Ghazal 161, Verse 8


ham vahaa;N hai;N jahaa;N se ham ko bhii
kuchh hamaarii ;xabar nahii;N aatii

1) we are there, from where even/also to us
2) no information about us comes



That is, we're beyond ourselves in such a way that we know nothing about our state. (174)

== Nazm page 174

Bekhud Dihlavi:

He says, self-transcendence and self-forgetfulness have increased to such an extent that we are unaware of our state. (232)

Bekhud Mohani:

In Sufism, there are a number of levels of self-lessness, and one of them is that a man would no longer have even a thought of his own existence. (310)


[See his discussion of Mir's M{724,2}.]


BEKHUDI: {21,6}

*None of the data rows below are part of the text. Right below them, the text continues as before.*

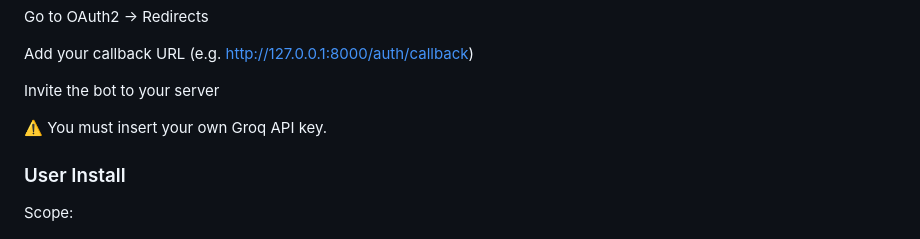
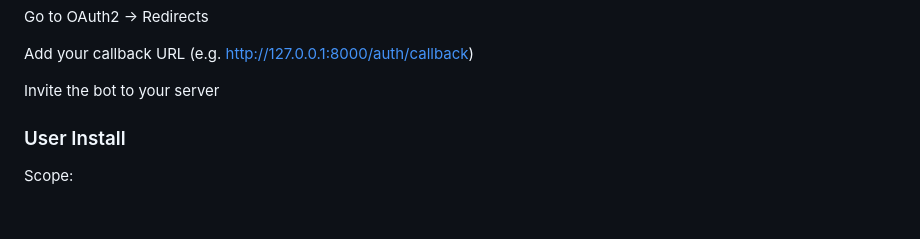
Before and after one commit to 0xMrk13/MentraAI, a Markdown page: README.md, the part around the change. Rendered like a GitHub page; blank space fills up the shorter version.

```diff
--- a/README.md
+++ b/README.md
@@ -373,7 +373,6 @@ Add your callback URL (e.g. http://127.0.0.1:8000/auth/callback)
 
 Invite the bot to your server
 
-⚠️ You must insert your own Groq API key.
 
 ### User Install
 Scope:
```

Such a simple, stark little verse; it's very effective-- and as so often, it's capable of being read in a number of moods and intonations. But its terse, telegraphic quality is perfect for a sort of truncated explanation of the lover's failure to communicate. This one finds its real nature if read as a postcard from the void.